Front-end code edit data:
────────────────────────────────────────

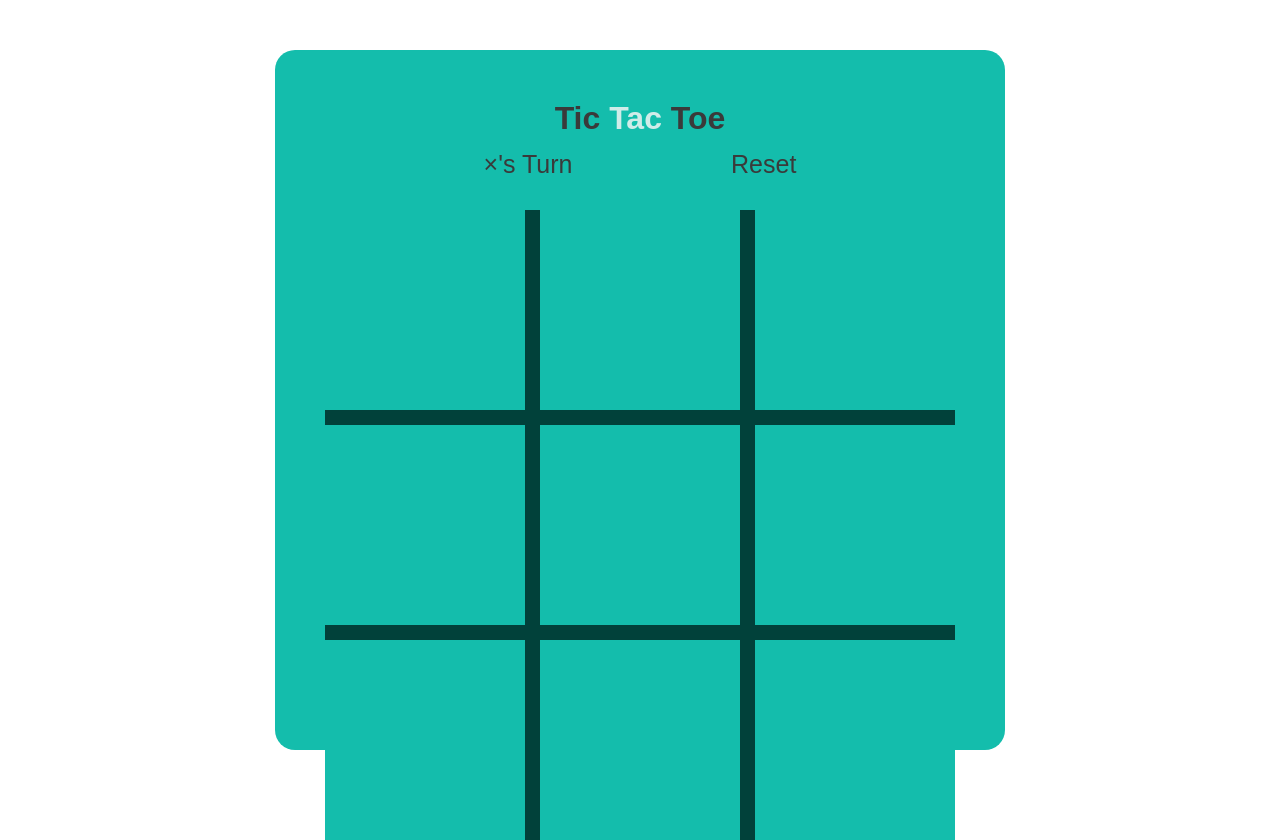
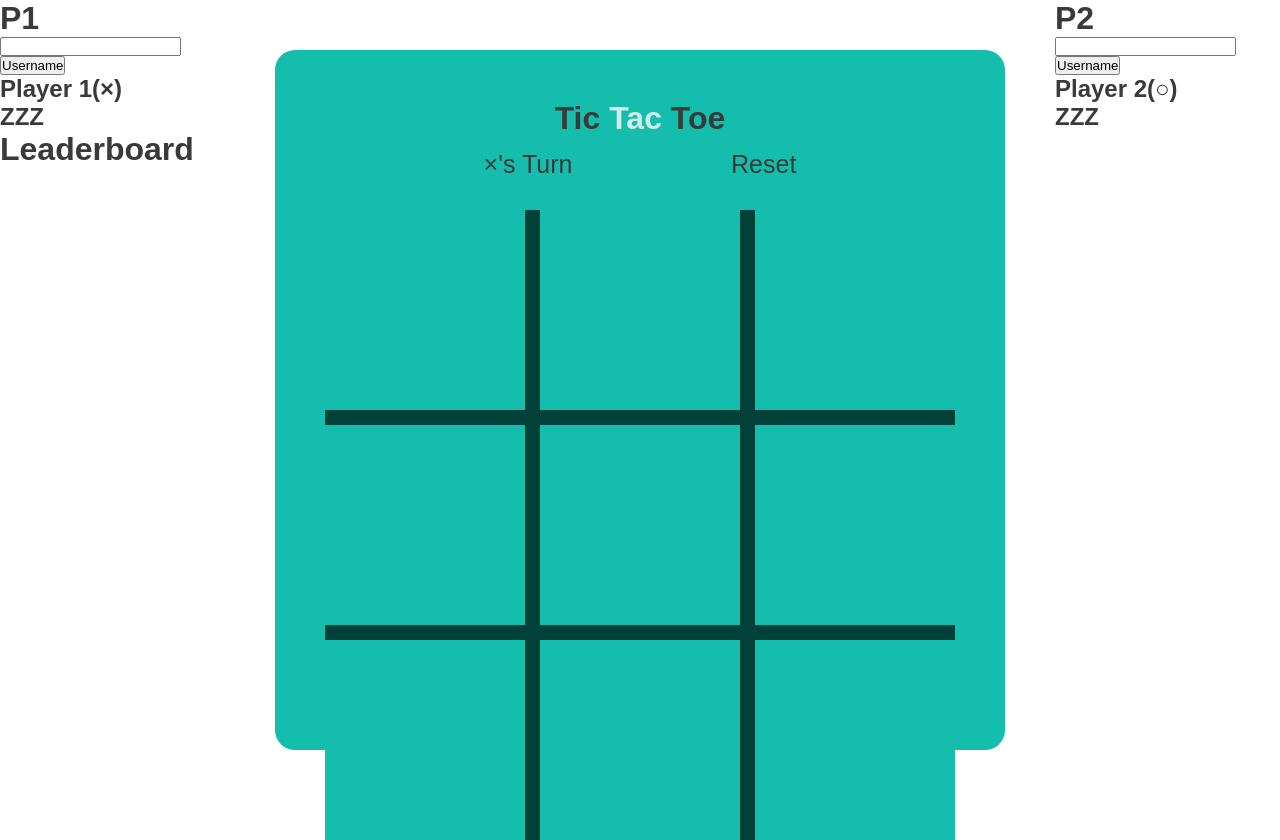
Before and after one commit to strawhatRick/tic-tac-toe-webapp, a plain HTML site: page index.html in a window 1280 px wide. Drawn offline with nearby package versions, Linux system fonts and the light colour scheme.

Commit message:
updated with axios.js file for backend

```diff
--- a/index.html
+++ b/index.html
@@ -3,9 +3,24 @@
     <meta charset="UTF-8">
     <meta name="viewport" content="width=device-width, initial-scale=1.0">
     <link rel="stylesheet" href="style.css">
+    <script src="https://unpkg.com/axios/dist/axios.min.js"></script>
     <title>Tic Tac Toe</title>
 </head>
 <body>
+    <div class="wrapper">
+        <div class="player1">
+            <h1>P1</h1>
+            <input type="text" class="input1">
+            <button type="button" class="button1">Username</button>
+            <h2><span class="username1">Player 1</span>(×)</h2>
+            <h2 class="scoreP1">ZZZ</h2>
+        </div>
+        <div class="scoreboard">
+            <h1>Leaderboard</h1>
+            <!-- <p class="player">Player Username</p> -->
+            <!-- <p class="score">Player Score</p> -->
+        </div>
+    </div>
     <div class="container">
         <h1 class="title">Tic <span>Tac</span> Toe</h1>
         <div class="status-action">
@@ -24,6 +39,13 @@
             <div class="game-cell bottom-right"></div>
         </div>
     </div>
+    <div class="player2">
+        <h1>P2</h1>
+        <input type="text" class="input2">
+        <button type="button" class="button2">Username</button>
+        <h2><span class="username2">Player 2</span>(○)</h2>
+        <h2 class="scoreP2">ZZZ</h2>
+    </div>
     <script src="script.js"></script>
 </body>
 </html>
```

────────────────────────────────────────

▶ [What is being asked]: Exact copies of the entries above are needed, without their pictures.

▶ [Written reply]:
Before and after one commit to strawhatRick/tic-tac-toe-webapp, a plain HTML site: page index.html in a window 1280 px wide. Drawn offline with nearby package versions, Linux system fonts and the light colour scheme.

Commit message:
updated with axios.js file for backend

```diff
--- a/index.html
+++ b/index.html
@@ -3,9 +3,24 @@
     <meta charset="UTF-8">
     <meta name="viewport" content="width=device-width, initial-scale=1.0">
     <link rel="stylesheet" href="style.css">
+    <script src="https://unpkg.com/axios/dist/axios.min.js"></script>
     <title>Tic Tac Toe</title>
 </head>
 <body>
+    <div class="wrapper">
+        <div class="player1">
+            <h1>P1</h1>
+            <input type="text" class="input1">
+            <button type="button" class="button1">Username</button>
+            <h2><span class="username1">Player 1</span>(×)</h2>
+            <h2 class="scoreP1">ZZZ</h2>
+        </div>
+        <div class="scoreboard">
+            <h1>Leaderboard</h1>
+            <!-- <p class="player">Player Username</p> -->
+            <!-- <p class="score">Player Score</p> -->
+        </div>
+    </div>
     <div class="container">
         <h1 class="title">Tic <span>Tac</span> Toe</h1>
         <div class="status-action">
@@ -24,6 +39,13 @@
             <div class="game-cell bottom-right"></div>
         </div>
     </div>
+    <div class="player2">
+        <h1>P2</h1>
+        <input type="text" class="input2">
+        <button type="button" class="button2">Username</button>
+        <h2><span class="username2">Player 2</span>(○)</h2>
+        <h2 class="scoreP2">ZZZ</h2>
+    </div>
     <script src="script.js"></script>
 </body>
 </html>
```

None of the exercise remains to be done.